Yes. He has proposed that the High Court, on foot of an application from intending parents, could grant a parental order and orders around nationality and citizenship where certain criteria are met.
Why doesn’t the Government just do this?
Officials in the Department of Justice fear that such a system could put undue pressure to recognise international surrogacy arrangements that don’t comply with safeguards and requirements. They also fear that recognising commercial surrogacy abroad would be a double standard when they plan to ban it at home.
So what are the options, ultimately?
This is the work of the committee but members have been told of a number of options.
The first is to maintain the status quo.
The second is to bring in legislation to give parental status to intending parents where the surrogacy happened in a country with the same planned requirements as Ireland – that would mean countries that only allow altruistic and non-commercial surrogacies. Given the prevalence of international commercial surrogacy, this option would apply to few people.
The third option is to legislate for parentage in international arrangements where surrogacy happened in countries that are pre-approved by the new AHR regulator. There would have to be a genetic link to one parent, protections for surrogates and access to birth information. The Minister could also set out in regulation what countries provide necessary safeguards.
The fourth option is to reduce the waiting time for guardianship for the second parent.
The fifth option is step adoption, which is unlikely to find favour.
The sixth option is to find some route to parentage for the intending mother, as this does not exist.

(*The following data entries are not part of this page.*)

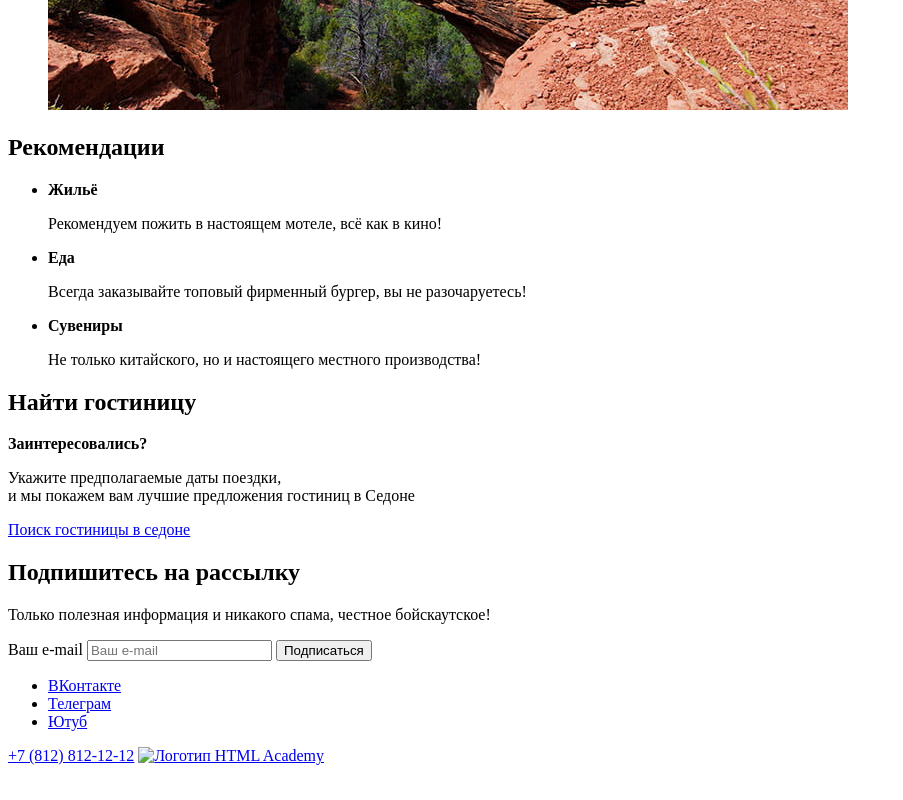
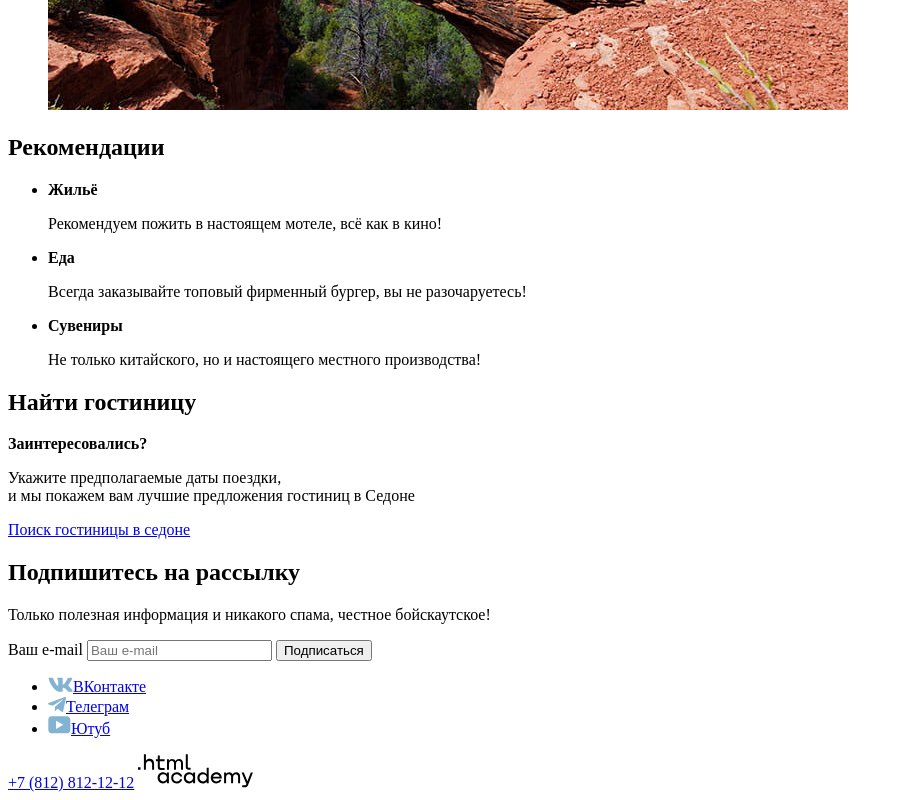
Before and after one commit to htmlacademy-htmlcss/239510-sedona-35, a plain HTML site: page index.html in a window 1280 px wide. Shown: the part 1905-2705 px from the top of the page, without its empty margins (0-903 px from the left). Before the commit the page ends 2678 px from the top, so only its background shows below. Drawn offline with Linux system fonts and the light colour scheme.

Commit message:
добавляет графику и иконки соц. сетей

```diff
--- a/index.html
+++ b/index.html
@@ -103,18 +103,18 @@
     <footer class="page-footer">
       <ul class="footer-social-list">
         <li class="footer-social-item">
-          <a class="social-button" href="https://vk.com/htmlacademy"><span class="visually-hidden">ВКонтакте</span></a>
+          <a class="social-button" href="https://vk.com/htmlacademy"><svg width="25" height="15" fill="none" xmlns="http://www.w3.org/2000/svg"><path fill-rule="evenodd" clip-rule="evenodd" d="M24.12 1.8c.16-.54 0-.94-.8-.94H20.7c-.67 0-.98.34-1.15.73 0 0-1.33 3.2-3.22 5.27-.61.6-.9.8-1.23.8-.16 0-.41-.2-.41-.75v-5.1c0-.66-.19-.95-.74-.95H9.82c-.42 0-.67.3-.67.59 0 .62.95.76 1.04 2.51v3.8c0 .83-.15.98-.48.98-.9 0-3.06-3.2-4.34-6.88-.25-.72-.5-1-1.18-1H1.57c-.75 0-.9.34-.9.73 0 .68.89 4.07 4.14 8.55 2.17 3.06 5.23 4.72 8 4.72 1.68 0 1.88-.37 1.88-1v-2.32c0-.74.16-.88.7-.88.38 0 1.05.19 2.6 1.66 1.79 1.75 2.08 2.54 3.08 2.54h2.63c.75 0 1.12-.37.9-1.1-.23-.72-1.08-1.77-2.2-3.02-.62-.71-1.54-1.48-1.82-1.86-.39-.5-.28-.71 0-1.15 0 0 3.2-4.42 3.54-5.93Z" fill="#83B3D3"/></svg><span class="visually-hidden">ВКонтакте</span></a>
         </li>
         <li class="footer-social-item">
-          <a class="social-button" href="https://t.me/htmlacademy"><span class="visually-hidden">Телеграм</span></a>
+          <a class="social-button" href="https://t.me/htmlacademy"><svg width="18" height="16" fill="none" xmlns="http://www.w3.org/2000/svg"><path d="M16.79.96.84 7.1c-1.09.44-1.08 1.05-.2 1.32l4.1 1.28 9.47-5.98c.44-.27.85-.13.52.17l-7.68 6.93-.28 4.22c.41 0 .6-.2.83-.41l1.99-1.94 4.13 3.06c.77.42 1.31.2 1.5-.71l2.72-12.8c.28-1.1-.43-1.61-1.16-1.28Z" fill="#83B3D3"/></svg><span class="visually-hidden">Телеграм</span></a>
         </li>
         <li class="footer-social-item">
-          <a class="social-button" href="https://www.youtube.com/user/htmlacademyru"><span
+          <a class="social-button" href="https://www.youtube.com/user/htmlacademyru"><svg width="23" height="18" fill="none" xmlns="http://www.w3.org/2000/svg"><path d="M18.94.36H3.51C1.65.36.33 1.95.33 3.76v10.09c0 1.91 1.32 3.5 3.18 3.5h15.65c1.64 0 3.17-1.59 3.17-3.4V3.76c-.22-1.8-1.53-3.4-3.39-3.4ZM7.99 12.89V4.82l7.34 4.04-7.34 4.03Z" fill="#83B3D3"/></svg><span
               class="visually-hidden">Ютуб</span></a>
         </li>
       </ul>
       <a href="tel:+78128121212" class="contact-phone">+7 (812) 812-12-12</a>
-      <a href="https://htmlacademy.ru/" class="author-link"><img src="" alt="Логотип HTML Academy"
+      <a href="https://htmlacademy.ru/" class="author-link"><img src="/images/HTML-Academy-logo.svg" alt="Логотип HTML Academy"
           class="htmlacademy-logo"></a>
     </footer>
   </body>
```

Yes. If the Government feels it may be a double standard to recognise international commercial surrogacies while banning it at home, they may have to take another look at the domestic plan. This may conflict with Government policy but in the interests of children, surrogates and intended parents, it is an area that may need closer examination.